Write out all of the entries exactly as given.

Start of RECORDED INFORMATION

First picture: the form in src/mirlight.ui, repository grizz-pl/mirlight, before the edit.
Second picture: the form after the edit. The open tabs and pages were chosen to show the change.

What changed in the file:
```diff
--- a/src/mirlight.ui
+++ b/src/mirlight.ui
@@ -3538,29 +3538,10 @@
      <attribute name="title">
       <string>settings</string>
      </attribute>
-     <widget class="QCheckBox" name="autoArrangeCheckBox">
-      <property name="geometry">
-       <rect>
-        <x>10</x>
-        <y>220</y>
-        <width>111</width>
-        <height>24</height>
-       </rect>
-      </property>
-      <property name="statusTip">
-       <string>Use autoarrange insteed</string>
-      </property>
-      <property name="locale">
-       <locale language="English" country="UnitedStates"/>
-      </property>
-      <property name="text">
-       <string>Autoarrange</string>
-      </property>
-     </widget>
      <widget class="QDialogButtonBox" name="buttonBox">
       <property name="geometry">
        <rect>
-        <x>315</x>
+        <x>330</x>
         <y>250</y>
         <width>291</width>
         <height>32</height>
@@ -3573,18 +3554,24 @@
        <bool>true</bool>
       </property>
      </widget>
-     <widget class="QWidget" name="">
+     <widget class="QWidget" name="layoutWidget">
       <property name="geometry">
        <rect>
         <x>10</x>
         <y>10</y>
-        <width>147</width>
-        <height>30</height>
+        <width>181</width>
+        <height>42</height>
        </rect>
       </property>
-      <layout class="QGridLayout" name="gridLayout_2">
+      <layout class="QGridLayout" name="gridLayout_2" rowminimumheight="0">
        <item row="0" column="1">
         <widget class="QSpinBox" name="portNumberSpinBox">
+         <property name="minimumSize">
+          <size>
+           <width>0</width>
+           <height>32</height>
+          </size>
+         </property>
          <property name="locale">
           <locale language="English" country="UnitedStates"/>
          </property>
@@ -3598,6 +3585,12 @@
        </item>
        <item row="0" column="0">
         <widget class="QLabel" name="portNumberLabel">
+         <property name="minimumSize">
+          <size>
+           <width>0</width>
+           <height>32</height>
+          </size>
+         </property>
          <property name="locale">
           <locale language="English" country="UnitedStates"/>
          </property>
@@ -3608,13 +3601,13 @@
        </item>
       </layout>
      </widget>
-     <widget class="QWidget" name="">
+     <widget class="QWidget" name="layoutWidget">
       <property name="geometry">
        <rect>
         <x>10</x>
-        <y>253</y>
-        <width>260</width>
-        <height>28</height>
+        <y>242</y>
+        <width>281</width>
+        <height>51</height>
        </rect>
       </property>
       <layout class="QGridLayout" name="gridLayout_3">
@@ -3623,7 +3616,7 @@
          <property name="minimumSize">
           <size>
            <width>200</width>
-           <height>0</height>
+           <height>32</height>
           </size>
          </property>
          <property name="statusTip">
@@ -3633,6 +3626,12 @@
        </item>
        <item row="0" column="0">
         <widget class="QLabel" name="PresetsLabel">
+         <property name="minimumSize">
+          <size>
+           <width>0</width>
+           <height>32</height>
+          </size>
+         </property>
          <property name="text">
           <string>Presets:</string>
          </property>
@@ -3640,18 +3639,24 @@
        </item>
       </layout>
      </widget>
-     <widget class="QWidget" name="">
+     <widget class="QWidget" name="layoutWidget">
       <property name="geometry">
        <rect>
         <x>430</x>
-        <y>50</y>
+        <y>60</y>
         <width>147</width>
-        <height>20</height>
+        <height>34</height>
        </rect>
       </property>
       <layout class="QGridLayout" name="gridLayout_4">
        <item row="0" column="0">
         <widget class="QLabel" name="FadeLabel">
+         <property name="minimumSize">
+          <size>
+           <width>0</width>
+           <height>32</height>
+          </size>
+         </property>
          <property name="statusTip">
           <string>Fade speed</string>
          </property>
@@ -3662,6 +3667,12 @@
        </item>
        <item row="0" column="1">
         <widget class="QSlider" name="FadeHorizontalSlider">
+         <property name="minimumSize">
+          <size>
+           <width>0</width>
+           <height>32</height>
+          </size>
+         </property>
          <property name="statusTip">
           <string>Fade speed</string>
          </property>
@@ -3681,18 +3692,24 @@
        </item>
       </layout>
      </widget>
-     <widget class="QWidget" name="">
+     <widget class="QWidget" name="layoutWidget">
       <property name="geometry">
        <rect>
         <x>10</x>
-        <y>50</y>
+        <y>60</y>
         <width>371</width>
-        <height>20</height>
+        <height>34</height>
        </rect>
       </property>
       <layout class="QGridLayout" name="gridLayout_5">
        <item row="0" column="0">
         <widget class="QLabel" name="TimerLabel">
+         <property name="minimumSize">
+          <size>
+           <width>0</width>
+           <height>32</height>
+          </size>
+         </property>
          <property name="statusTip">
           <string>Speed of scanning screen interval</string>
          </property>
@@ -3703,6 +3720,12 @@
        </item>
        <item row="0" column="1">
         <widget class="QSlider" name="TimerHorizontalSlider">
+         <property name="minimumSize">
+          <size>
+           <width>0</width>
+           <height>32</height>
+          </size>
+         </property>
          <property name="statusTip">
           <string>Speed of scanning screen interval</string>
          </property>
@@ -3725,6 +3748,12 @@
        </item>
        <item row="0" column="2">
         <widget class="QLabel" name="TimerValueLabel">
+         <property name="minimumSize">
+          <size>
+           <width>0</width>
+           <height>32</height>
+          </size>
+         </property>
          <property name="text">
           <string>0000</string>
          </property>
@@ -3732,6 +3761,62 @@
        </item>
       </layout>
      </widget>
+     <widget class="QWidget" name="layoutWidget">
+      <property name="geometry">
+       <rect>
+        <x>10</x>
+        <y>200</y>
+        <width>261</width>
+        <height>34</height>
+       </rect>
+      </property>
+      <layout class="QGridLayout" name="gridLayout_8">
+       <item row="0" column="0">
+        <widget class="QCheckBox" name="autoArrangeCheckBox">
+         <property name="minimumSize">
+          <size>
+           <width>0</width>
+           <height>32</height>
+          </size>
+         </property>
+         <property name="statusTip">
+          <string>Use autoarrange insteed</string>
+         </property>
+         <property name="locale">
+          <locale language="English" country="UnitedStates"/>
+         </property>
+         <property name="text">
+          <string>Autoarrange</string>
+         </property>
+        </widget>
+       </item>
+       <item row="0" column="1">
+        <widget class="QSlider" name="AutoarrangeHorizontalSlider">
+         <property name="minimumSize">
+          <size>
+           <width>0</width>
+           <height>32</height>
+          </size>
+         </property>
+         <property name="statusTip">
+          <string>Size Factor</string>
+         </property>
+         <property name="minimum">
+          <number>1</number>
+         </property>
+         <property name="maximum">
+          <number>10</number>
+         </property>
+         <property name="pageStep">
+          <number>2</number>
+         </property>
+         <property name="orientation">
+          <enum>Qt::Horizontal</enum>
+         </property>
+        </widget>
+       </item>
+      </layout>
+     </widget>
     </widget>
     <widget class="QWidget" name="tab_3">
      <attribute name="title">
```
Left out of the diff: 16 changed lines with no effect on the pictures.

End of RECORDED INFORMATION

### ANSWER TO THIS TASK
First picture: the form in src/mirlight.ui, repository grizz-pl/mirlight, before the edit.
Second picture: the form after the edit. The open tabs and pages were chosen to show the change.

What changed in the file:
```diff
--- a/src/mirlight.ui
+++ b/src/mirlight.ui
@@ -3538,29 +3538,10 @@
      <attribute name="title">
       <string>settings</string>
      </attribute>
-     <widget class="QCheckBox" name="autoArrangeCheckBox">
-      <property name="geometry">
-       <rect>
-        <x>10</x>
-        <y>220</y>
-        <width>111</width>
-        <height>24</height>
-       </rect>
-      </property>
-      <property name="statusTip">
-       <string>Use autoarrange insteed</string>
-      </property>
-      <property name="locale">
-       <locale language="English" country="UnitedStates"/>
-      </property>
-      <property name="text">
-       <string>Autoarrange</string>
-      </property>
-     </widget>
      <widget class="QDialogButtonBox" name="buttonBox">
       <property name="geometry">
        <rect>
-        <x>315</x>
+        <x>330</x>
         <y>250</y>
         <width>291</width>
         <height>32</height>
@@ -3573,18 +3554,24 @@
        <bool>true</bool>
       </property>
      </widget>
-     <widget class="QWidget" name="">
+     <widget class="QWidget" name="layoutWidget">
       <property name="geometry">
        <rect>
         <x>10</x>
         <y>10</y>
-        <width>147</width>
-        <height>30</height>
+        <width>181</width>
+        <height>42</height>
        </rect>
       </property>
-      <layout class="QGridLayout" name="gridLayout_2">
+      <layout class="QGridLayout" name="gridLayout_2" rowminimumheight="0">
        <item row="0" column="1">
         <widget class="QSpinBox" name="portNumberSpinBox">
+         <property name="minimumSize">
+          <size>
+           <width>0</width>
+           <height>32</height>
+          </size>
+         </property>
          <property name="locale">
           <locale language="English" country="UnitedStates"/>
          </property>
@@ -3598,6 +3585,12 @@
        </item>
        <item row="0" column="0">
         <widget class="QLabel" name="portNumberLabel">
+         <property name="minimumSize">
+          <size>
+           <width>0</width>
+           <height>32</height>
+          </size>
+         </property>
          <property name="locale">
           <locale language="English" country="UnitedStates"/>
          </property>
@@ -3608,13 +3601,13 @@
        </item>
       </layout>
      </widget>
-     <widget class="QWidget" name="">
+     <widget class="QWidget" name="layoutWidget">
       <property name="geometry">
        <rect>
         <x>10</x>
-        <y>253</y>
-        <width>260</width>
-        <height>28</height>
+        <y>242</y>
+        <width>281</width>
+        <height>51</height>
        </rect>
       </property>
       <layout class="QGridLayout" name="gridLayout_3">
@@ -3623,7 +3616,7 @@
          <property name="minimumSize">
           <size>
            <width>200</width>
-           <height>0</height>
+           <height>32</height>
           </size>
          </property>
          <property name="statusTip">
@@ -3633,6 +3626,12 @@
        </item>
        <item row="0" column="0">
         <widget class="QLabel" name="PresetsLabel">
+         <property name="minimumSize">
+          <size>
+           <width>0</width>
+           <height>32</height>
+          </size>
+         </property>
          <property name="text">
           <string>Presets:</string>
          </property>
@@ -3640,18 +3639,24 @@
        </item>
       </layout>
      </widget>
-     <widget class="QWidget" name="">
+     <widget class="QWidget" name="layoutWidget">
       <property name="geometry">
        <rect>
         <x>430</x>
-        <y>50</y>
+        <y>60</y>
         <width>147</width>
-        <height>20</height>
+        <height>34</height>
        </rect>
       </property>
       <layout class="QGridLayout" name="gridLayout_4">
        <item row="0" column="0">
         <widget class="QLabel" name="FadeLabel">
+         <property name="minimumSize">
+          <size>
+           <width>0</width>
+           <height>32</height>
+          </size>
+         </property>
          <property name="statusTip">
           <string>Fade speed</string>
          </property>
@@ -3662,6 +3667,12 @@
        </item>
        <item row="0" column="1">
         <widget class="QSlider" name="FadeHorizontalSlider">
+         <property name="minimumSize">
+          <size>
+           <width>0</width>
+           <height>32</height>
+          </size>
+         </property>
          <property name="statusTip">
           <string>Fade speed</string>
          </property>
@@ -3681,18 +3692,24 @@
        </item>
       </layout>
      </widget>
-     <widget class="QWidget" name="">
+     <widget class="QWidget" name="layoutWidget">
       <property name="geometry">
        <rect>
         <x>10</x>
-        <y>50</y>
+        <y>60</y>
         <width>371</width>
-        <height>20</height>
+        <height>34</height>
        </rect>
       </property>
       <layout class="QGridLayout" name="gridLayout_5">
        <item row="0" column="0">
         <widget class="QLabel" name="TimerLabel">
+         <property name="minimumSize">
+          <size>
+           <width>0</width>
+           <height>32</height>
+          </size>
+         </property>
          <property name="statusTip">
           <string>Speed of scanning screen interval</string>
          </property>
@@ -3703,6 +3720,12 @@
        </item>
        <item row="0" column="1">
         <widget class="QSlider" name="TimerHorizontalSlider">
+         <property name="minimumSize">
+          <size>
+           <width>0</width>
+           <height>32</height>
+          </size>
+         </property>
          <property name="statusTip">
           <string>Speed of scanning screen interval</string>
          </property>
@@ -3725,6 +3748,12 @@
        </item>
        <item row="0" column="2">
         <widget class="QLabel" name="TimerValueLabel">
+         <property name="minimumSize">
+          <size>
+           <width>0</width>
+           <height>32</height>
+          </size>
+         </property>
          <property name="text">
           <string>0000</string>
          </property>
@@ -3732,6 +3761,62 @@
        </item>
       </layout>
      </widget>
+     <widget class="QWidget" name="layoutWidget">
+      <property name="geometry">
+       <rect>
+        <x>10</x>
+        <y>200</y>
+        <width>261</width>
+        <height>34</height>
+       </rect>
+      </property>
+      <layout class="QGridLayout" name="gridLayout_8">
+       <item row="0" column="0">
+        <widget class="QCheckBox" name="autoArrangeCheckBox">
+         <property name="minimumSize">
+          <size>
+           <width>0</width>
+           <height>32</height>
+          </size>
+         </property>
+         <property name="statusTip">
+          <string>Use autoarrange insteed</string>
+         </property>
+         <property name="locale">
+          <locale language="English" country="UnitedStates"/>
+         </property>
+         <property name="text">
+          <string>Autoarrange</string>
+         </property>
+        </widget>
+       </item>
+       <item row="0" column="1">
+        <widget class="QSlider" name="AutoarrangeHorizontalSlider">
+         <property name="minimumSize">
+          <size>
+           <width>0</width>
+           <height>32</height>
+          </size>
+         </property>
+         <property name="statusTip">
+          <string>Size Factor</string>
+         </property>
+         <property name="minimum">
+          <number>1</number>
+         </property>
+         <property name="maximum">
+          <number>10</number>
+         </property>
+         <property name="pageStep">
+          <number>2</number>
+         </property>
+         <property name="orientation">
+          <enum>Qt::Horizontal</enum>
+         </property>
+        </widget>
+       </item>
+      </layout>
+     </widget>
     </widget>
     <widget class="QWidget" name="tab_3">
      <attribute name="title">
```
Left out of the diff: 16 changed lines with no effect on the pictures.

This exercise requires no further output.